── Data for analysis

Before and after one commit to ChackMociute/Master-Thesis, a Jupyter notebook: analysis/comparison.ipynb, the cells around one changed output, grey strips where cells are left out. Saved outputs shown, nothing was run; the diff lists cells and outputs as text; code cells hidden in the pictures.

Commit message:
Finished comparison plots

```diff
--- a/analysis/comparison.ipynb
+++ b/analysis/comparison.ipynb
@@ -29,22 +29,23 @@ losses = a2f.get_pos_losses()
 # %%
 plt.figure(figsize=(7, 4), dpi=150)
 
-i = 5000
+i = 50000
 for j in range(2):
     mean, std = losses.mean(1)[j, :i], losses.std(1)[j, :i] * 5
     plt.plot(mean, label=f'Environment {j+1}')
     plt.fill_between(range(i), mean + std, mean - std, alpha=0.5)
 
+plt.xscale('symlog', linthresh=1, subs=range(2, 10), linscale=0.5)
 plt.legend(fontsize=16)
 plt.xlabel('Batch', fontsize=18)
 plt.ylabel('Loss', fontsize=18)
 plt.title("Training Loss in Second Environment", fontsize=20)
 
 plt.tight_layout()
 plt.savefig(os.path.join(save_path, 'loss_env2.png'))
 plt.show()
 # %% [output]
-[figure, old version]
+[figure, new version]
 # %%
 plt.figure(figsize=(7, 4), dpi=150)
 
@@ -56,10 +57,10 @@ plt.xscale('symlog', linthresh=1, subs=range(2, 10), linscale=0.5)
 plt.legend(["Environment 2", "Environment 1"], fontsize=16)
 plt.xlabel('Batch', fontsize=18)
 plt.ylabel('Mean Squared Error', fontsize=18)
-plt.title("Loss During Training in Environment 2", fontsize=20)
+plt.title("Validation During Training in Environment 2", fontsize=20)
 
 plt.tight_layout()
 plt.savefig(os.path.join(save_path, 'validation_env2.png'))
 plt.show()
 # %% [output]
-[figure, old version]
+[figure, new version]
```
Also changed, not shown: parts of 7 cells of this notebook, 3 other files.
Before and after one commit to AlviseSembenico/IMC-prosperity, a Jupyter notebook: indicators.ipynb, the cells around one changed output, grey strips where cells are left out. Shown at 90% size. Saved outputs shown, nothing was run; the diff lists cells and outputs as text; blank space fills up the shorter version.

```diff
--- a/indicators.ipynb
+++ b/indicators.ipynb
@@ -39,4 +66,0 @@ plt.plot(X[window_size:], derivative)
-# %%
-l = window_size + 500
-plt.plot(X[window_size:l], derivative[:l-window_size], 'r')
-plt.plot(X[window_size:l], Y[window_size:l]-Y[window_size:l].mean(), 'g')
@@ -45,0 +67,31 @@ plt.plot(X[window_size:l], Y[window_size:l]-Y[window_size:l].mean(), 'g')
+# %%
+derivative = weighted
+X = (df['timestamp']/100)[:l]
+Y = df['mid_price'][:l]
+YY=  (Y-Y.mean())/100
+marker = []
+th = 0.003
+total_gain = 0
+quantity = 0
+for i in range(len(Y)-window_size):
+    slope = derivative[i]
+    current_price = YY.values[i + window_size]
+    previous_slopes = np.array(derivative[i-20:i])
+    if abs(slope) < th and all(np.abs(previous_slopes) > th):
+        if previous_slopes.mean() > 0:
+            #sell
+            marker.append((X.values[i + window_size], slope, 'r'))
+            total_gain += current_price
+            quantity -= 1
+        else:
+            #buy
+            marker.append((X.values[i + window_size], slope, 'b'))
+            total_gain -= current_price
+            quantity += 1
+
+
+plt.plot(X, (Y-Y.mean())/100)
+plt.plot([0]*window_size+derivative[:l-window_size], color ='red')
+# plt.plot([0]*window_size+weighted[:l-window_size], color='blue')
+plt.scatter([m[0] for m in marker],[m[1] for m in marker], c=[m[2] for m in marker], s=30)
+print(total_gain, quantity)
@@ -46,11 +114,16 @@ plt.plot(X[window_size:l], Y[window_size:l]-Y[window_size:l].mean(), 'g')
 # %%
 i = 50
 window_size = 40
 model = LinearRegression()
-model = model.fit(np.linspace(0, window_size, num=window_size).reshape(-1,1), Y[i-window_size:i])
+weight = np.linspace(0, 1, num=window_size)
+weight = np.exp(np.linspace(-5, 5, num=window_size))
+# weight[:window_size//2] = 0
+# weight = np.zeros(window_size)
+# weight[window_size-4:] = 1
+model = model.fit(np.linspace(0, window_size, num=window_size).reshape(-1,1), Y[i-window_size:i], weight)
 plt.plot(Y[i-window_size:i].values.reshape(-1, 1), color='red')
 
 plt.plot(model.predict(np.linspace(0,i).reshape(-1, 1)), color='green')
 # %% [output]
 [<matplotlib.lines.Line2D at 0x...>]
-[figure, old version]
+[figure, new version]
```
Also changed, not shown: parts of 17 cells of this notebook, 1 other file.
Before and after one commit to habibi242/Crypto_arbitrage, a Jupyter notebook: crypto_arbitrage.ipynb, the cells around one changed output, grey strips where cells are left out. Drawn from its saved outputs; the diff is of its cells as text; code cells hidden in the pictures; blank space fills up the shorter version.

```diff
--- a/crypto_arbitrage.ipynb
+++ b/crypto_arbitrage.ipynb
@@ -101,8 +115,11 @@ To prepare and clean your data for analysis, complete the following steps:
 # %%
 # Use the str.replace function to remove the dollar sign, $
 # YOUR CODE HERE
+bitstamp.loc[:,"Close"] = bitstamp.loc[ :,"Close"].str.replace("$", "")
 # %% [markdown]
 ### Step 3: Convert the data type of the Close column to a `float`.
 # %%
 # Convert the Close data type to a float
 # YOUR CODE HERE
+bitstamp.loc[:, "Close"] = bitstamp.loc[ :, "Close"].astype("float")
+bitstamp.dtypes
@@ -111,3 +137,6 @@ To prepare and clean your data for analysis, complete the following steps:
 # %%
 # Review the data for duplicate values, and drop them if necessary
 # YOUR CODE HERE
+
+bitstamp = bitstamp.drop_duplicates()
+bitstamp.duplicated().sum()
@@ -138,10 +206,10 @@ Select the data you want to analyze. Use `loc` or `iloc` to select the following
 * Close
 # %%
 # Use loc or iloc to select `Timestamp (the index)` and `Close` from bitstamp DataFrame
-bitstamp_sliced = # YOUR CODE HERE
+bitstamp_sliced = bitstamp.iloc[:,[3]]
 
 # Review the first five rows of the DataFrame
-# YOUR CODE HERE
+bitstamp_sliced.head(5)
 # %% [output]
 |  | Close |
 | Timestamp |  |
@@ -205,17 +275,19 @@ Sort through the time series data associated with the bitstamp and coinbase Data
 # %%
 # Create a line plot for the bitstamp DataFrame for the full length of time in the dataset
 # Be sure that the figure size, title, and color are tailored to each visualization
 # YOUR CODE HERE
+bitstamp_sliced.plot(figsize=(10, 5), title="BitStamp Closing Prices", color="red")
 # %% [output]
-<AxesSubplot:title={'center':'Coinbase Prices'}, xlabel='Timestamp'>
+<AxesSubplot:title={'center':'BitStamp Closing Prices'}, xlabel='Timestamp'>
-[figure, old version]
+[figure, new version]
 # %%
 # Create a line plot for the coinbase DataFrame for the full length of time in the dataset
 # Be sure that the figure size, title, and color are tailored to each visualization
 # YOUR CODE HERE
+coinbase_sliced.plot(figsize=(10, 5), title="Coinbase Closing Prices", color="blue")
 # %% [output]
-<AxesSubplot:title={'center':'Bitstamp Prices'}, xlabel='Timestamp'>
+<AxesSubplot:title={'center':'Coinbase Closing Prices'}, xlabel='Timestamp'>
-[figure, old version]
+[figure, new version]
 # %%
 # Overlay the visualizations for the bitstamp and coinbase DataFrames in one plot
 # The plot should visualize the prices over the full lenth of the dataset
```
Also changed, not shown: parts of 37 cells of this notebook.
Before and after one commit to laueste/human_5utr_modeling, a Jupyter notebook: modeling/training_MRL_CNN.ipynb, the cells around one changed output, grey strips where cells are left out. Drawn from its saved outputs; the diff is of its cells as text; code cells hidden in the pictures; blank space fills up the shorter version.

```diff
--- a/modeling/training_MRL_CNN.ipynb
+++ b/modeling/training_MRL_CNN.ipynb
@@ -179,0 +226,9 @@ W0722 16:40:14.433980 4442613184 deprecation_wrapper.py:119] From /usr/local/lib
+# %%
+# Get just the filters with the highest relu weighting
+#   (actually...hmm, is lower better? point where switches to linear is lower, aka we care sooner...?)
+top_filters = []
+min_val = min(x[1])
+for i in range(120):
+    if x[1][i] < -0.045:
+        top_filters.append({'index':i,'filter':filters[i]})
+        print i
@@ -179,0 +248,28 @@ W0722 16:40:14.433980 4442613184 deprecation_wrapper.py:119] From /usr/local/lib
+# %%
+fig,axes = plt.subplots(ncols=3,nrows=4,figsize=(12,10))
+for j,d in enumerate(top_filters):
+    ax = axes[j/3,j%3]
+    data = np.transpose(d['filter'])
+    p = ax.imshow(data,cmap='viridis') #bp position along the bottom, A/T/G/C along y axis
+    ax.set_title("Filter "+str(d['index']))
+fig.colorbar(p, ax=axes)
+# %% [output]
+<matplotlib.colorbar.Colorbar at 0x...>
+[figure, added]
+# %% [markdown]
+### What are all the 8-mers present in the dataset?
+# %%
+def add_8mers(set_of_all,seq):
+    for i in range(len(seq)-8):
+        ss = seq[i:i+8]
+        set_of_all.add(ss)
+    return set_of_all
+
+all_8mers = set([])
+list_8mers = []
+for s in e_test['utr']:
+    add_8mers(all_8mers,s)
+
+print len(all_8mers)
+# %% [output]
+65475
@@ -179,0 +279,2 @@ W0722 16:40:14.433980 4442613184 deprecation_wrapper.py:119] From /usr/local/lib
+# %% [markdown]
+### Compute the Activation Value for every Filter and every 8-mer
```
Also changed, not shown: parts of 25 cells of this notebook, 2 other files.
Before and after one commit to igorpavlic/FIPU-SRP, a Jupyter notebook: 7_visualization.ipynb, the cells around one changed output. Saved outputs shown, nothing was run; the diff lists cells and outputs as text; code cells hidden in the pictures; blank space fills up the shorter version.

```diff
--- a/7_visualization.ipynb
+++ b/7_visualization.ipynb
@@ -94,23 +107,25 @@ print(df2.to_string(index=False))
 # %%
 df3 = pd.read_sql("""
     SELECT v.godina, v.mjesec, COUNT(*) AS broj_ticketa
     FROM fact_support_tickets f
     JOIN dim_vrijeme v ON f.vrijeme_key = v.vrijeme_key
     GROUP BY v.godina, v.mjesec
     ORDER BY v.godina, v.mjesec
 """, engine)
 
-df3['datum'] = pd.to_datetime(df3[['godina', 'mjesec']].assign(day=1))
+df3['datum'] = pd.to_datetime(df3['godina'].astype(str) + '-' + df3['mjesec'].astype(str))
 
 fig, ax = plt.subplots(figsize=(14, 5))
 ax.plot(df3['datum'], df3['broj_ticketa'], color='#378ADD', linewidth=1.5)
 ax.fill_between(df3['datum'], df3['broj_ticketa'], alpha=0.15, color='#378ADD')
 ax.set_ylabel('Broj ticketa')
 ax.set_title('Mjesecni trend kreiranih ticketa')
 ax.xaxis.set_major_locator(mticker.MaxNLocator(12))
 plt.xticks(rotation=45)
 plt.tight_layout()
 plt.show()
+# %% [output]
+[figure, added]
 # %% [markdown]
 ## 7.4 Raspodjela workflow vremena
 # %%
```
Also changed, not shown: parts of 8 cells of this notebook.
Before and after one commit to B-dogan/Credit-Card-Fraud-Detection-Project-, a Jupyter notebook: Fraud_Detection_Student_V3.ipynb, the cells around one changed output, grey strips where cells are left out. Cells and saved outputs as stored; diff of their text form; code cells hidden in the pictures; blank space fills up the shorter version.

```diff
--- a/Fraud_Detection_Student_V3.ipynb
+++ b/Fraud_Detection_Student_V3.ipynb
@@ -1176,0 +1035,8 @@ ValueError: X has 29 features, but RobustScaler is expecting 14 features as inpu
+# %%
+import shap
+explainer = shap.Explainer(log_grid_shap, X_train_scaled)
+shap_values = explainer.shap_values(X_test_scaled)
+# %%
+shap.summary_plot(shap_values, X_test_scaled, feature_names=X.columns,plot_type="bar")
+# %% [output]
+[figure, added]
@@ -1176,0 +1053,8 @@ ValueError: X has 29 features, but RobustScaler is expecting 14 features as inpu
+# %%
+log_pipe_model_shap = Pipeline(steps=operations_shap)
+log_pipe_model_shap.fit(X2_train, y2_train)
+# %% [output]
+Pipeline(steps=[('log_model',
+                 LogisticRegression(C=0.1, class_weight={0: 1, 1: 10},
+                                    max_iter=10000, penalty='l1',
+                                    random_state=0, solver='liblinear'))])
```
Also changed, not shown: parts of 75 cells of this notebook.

────

From the first line of the records above to the line that contains "Finished comparison plots", quote each line exactly.

_Response to the exercise:_
Before and after one commit to ChackMociute/Master-Thesis, a Jupyter notebook: analysis/comparison.ipynb, the cells around one changed output, grey strips where cells are left out. Saved outputs shown, nothing was run; the diff lists cells and outputs as text; code cells hidden in the pictures.

Commit message:
Finished comparison plots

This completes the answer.